Monique Nicole Barley, 37, aimed high when she followed the family tradition last year and signed up to run for office.

Fourteen months later, the candidate for Miami-Dade mayor sees no reason for experience to be a selling point in a county with one of the widest prosperity gaps in the nation.

“The candidates we have now, they had their opportunities to show the Black and Brown community what they could be doing,” said Barley, a law firm employee and the daughter of former state Representative Roy Hardemon. “But they don’t do it.”

One of six people on the Aug. 18 ballot, Barley and fellow first-time candidate Ludmilla Domond are the only Black candidates running in the Aug. 18 non-partisan primary to succeed term-limited Carlos Gimenez.

The other four candidates — former mayor Alex Penelas and commissioners Esteban “Steve” Bovo, Daniella Levine Cava and Xavier Suarez — had more than $5 million in their campaign and committee coffers when July began.

Miami-Dade mayoral candidate Monique Nicole Barley speaks outside the Stephen P. Clark Center on Wednesday, July 15, 2020.
Miami-Dade mayoral candidate Monique Nicole Barley speaks outside the Stephen P. Clark Center on Wednesday, July 15, 2020.

Barley has raised about $1,000. But she’s earning air time on various candidate forums and events, including a Univision debate where the Political Cortadito blog praised her for delivering “good, and concise, answers to most questions.” Domond did not attend that event, and Barley had her English answers translated into Spanish.

From homelessness to running for mayor

Running on a slogan of “Who’s Better for Change,” Barley comes to the campaign with a biography that touched on hard times. As a single mother in Charlotte, North Carolina, in 2007, Barley said she and two young daughters shared a room with other families in a dormitory for new mothers experiencing homelessness. She described working low-wage jobs in fast food and security before bills got too far away from income.

Barley said she turned things around when a friend of a friend offered them a place to live. From there, she started a career in the debt-collection industry, at one point owning her own firm in North Carolina.

That business folded as Barley and her husband divorced, and Barley returned to the Miami area, where she now works as a supervisor at a Coral Gables law firm. She and her mother moved out of a county public housing complex two months ago, and now live in Miami Gardens.

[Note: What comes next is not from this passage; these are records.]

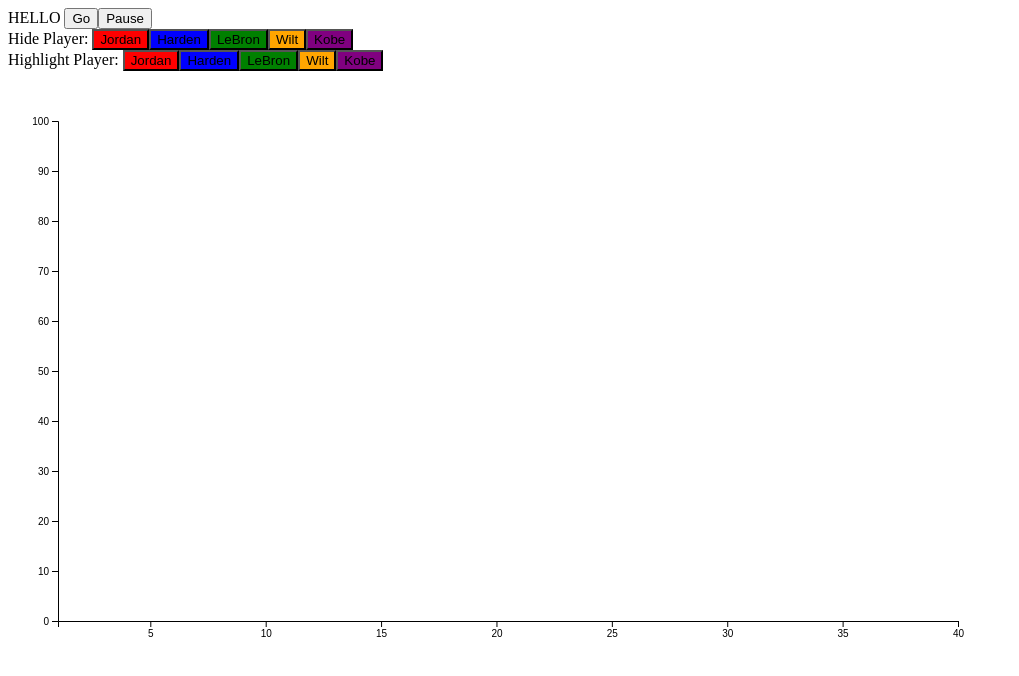
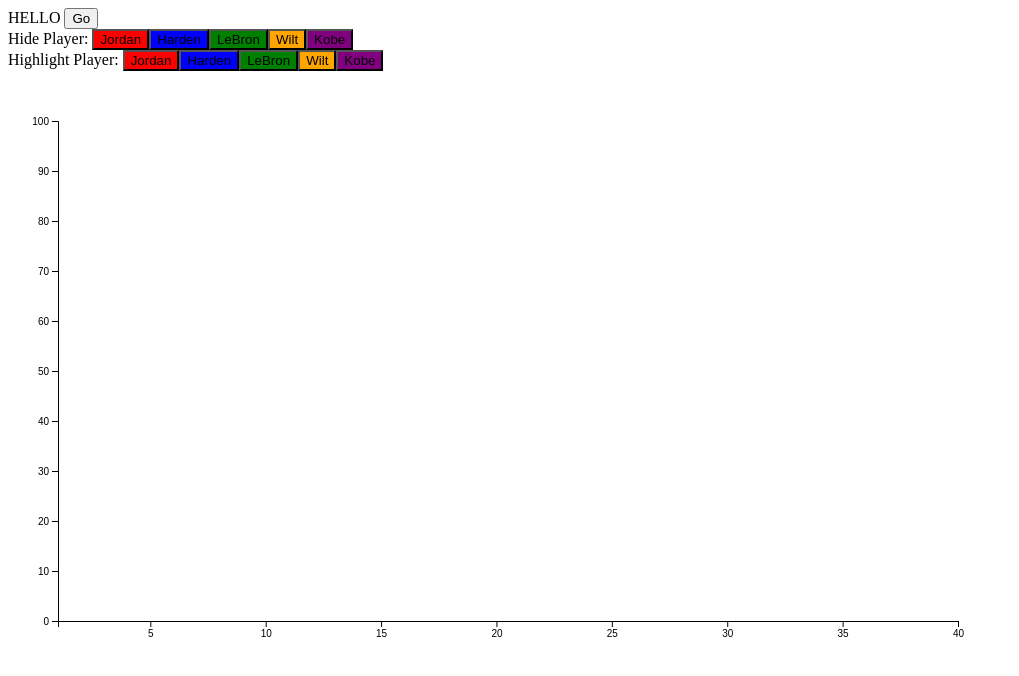
Before and after one commit to snkoski/d3-nba, a plain HTML site: page charts/moving-line.html in a window 1280 px wide. Shown: the whole page, without its empty margins (0-1019 px from the left). Drawn offline with Linux system fonts and the light colour scheme.

Commit message:
Removed pause button because it does nothing

```diff
--- a/charts/moving-line.html
+++ b/charts/moving-line.html
@@ -27,10 +27,10 @@
   goButton.innerHTML = "Go"
   body.appendChild(goButton)
 
-  const pauseButton = document.createElement("button")
-  pauseButton.setAttribute("id", "pause")
-  pauseButton.innerHTML = "Pause"
-  body.appendChild(pauseButton)
+  // const pauseButton = document.createElement("button")
+  // pauseButton.setAttribute("id", "pause")
+  // pauseButton.innerHTML = "Pause"
+  // body.appendChild(pauseButton)
 
   const hideDiv = document.createElement("div")
   let hideTitle = document.createElement("p")
```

Barley said she supports Sybrina Fulton over the city’s mayor, Oliver Gilbert, in the race to replace outgoing incumbent Barbara Jordan as the county’s District 1 commissioner.

Barley said she’s running for mayor to “speak on the issues that have been left out of our community for many, many years.” She wants more effort directed toward public housing, and opposed the 2019 redevelopment of the Liberty Square complex as contributing to gentrification for its mix of subsidized and market-rate units.

In one of her first campaign videos, Barley told voters she opposes building more highways in Miami-Dade and that a “train is coming” if she’s elected mayor.

Three members of the Hardemon family on the ballot

She also called the recent racial-justice protests “selfish” for so many people gathering during the COVID pandemic, wants a more diverse police force and said she’ll bring a campaign to Miami-Dade as mayor that promotes race relations and discourages stereotyping. She criticized Miami-Dade for not focusing on job creation in majority-Black neighborhoods.

“They haven’t spoken on economic development,” she said, “as far as creating opportunities and jobs in Liberty City and Model City.”

Running for mayor adds another politician to the Hardemon family, and two of her relatives will be on the ballot with her in August.

Cousin Keon Hardemon, a Miami city commissioner, is running for the District 3 County Commission seat. Her father is running to reclaim the Florida District 108 seat he lost to Dotie Joseph in 2018.

Barley served as a campaign manager for Hardemon’s successful 2016 run for the Florida House. Hardemon said he was stunned when his daughter announced her plans to run for mayor.

“That’s what she chose,” he said. “She wanted to be in the fight.”

The Miami Herald has written articles about other candidates for Miami-Dade mayor, and has more to come. Click here to read about Esteban “Steve” Bovo, Daniella Levine Cava, Alex Penelas, and Xavier Suarez.